A bit about me

I studied fine art with a concentration in printmaking at Kent State University.  Thinking I was just fulfilling a requisite,  I took an art history course on decorative arts.  It turned out to have a great influence on me.  ( Thank you Sheila Tabakoff! )  After many years I rediscovered verre eglomise (reverse painting and gilding on glass) and took a class from Frances Federer.  Fast forward, and here I am in San Francisco working in a pre-roman technique in the 21st century.  I stand on the shoulders of great artists and artisans, blending art and craft.

Influences

The natural world

I draw on my extensive world travel.  From the Tibetan plateau to the depths of the Indian ocean, nature, landscape, and the creatures that share this planet have been my greatest inspiration.

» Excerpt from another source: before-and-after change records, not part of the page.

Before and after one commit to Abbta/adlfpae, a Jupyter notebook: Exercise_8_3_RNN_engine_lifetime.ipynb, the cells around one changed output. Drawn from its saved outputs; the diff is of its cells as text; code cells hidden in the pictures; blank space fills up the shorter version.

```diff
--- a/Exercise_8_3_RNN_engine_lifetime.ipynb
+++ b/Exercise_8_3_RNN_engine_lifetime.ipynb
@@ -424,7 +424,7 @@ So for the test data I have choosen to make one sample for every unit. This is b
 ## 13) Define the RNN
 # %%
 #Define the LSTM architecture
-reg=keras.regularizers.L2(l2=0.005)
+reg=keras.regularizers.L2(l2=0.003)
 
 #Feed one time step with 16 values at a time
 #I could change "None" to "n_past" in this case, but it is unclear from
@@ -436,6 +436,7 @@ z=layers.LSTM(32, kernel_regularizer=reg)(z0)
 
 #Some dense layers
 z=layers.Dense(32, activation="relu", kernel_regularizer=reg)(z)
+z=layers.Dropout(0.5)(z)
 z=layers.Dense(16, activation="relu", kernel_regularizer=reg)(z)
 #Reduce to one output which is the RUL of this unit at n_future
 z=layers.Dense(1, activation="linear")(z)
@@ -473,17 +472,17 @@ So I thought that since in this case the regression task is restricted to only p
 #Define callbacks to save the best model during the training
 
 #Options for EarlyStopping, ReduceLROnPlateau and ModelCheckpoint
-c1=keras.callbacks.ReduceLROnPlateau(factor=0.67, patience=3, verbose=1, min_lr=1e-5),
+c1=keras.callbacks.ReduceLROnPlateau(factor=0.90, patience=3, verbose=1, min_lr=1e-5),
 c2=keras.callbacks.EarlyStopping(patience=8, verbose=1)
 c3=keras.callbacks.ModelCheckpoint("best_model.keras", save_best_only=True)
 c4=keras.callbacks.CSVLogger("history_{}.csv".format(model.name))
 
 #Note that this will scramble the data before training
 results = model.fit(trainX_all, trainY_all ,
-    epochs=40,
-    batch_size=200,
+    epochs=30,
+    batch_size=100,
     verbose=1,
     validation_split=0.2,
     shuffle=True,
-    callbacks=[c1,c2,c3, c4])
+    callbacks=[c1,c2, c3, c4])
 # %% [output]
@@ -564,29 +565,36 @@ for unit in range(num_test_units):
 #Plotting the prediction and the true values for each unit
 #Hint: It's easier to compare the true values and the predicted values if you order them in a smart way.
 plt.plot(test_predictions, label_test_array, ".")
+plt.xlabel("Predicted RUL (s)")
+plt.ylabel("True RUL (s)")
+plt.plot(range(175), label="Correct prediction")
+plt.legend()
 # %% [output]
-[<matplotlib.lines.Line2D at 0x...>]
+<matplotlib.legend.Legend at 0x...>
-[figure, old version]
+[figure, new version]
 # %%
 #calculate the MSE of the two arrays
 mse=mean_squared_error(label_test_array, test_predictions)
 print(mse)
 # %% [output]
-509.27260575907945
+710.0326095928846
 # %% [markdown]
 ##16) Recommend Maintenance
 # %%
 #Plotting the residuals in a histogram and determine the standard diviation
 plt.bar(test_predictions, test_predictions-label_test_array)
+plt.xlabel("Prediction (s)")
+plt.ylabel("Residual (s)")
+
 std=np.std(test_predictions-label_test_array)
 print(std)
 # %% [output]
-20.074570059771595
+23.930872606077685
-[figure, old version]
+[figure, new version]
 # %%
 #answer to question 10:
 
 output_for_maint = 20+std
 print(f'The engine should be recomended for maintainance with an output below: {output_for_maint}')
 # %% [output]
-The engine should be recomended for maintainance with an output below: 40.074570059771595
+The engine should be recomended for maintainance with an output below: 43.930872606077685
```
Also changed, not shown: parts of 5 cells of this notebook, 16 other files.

Victorian avant-garde

The mix of decorative arts and fine arts that blossomed during the 1850s . They blurred the line between fine art and craft.  The line I like to walk.  Their celebration of beauty.  Their use and understanding of pattern.

Iznik pottery

The sophistication, abstraction and color astound me!

Charlie Harper

His playfulness with his subject matter is equal to his ability to distill, to strip away all that is unnecessary.

Mark Rothko

His refinement and meditative seduction.

HISTORY OF VERRE EGLOMISE

 

Verre églomisé, from the French term meaning gilded glass, is a process in which the back side of glass is gilded with gold or metal leaf.

The gilding may also be combined with reverse painting on glass.

The technique dates back to the pre-Roman eras, but its name is derived from 18th century French decorator and art-dealer Jean-Baptise Glomy (1711–1786) who is responsible for its re-popularization.

One of the key historical periods of the art was in Italy during the 13th to 16th centuries. Small panels of glass with designs formed by engraved gilding were applied to reliquaries and portable altars.

It has also been used throughout Europe since the 15th century, appearing in paintings, furniture, drinking glasses and similar vessels and jewelry. It is also often seen in the form of decorative panels of mirrors, clock faces, and in more recent history, as window signs and advertising mirrors.

detail from peacock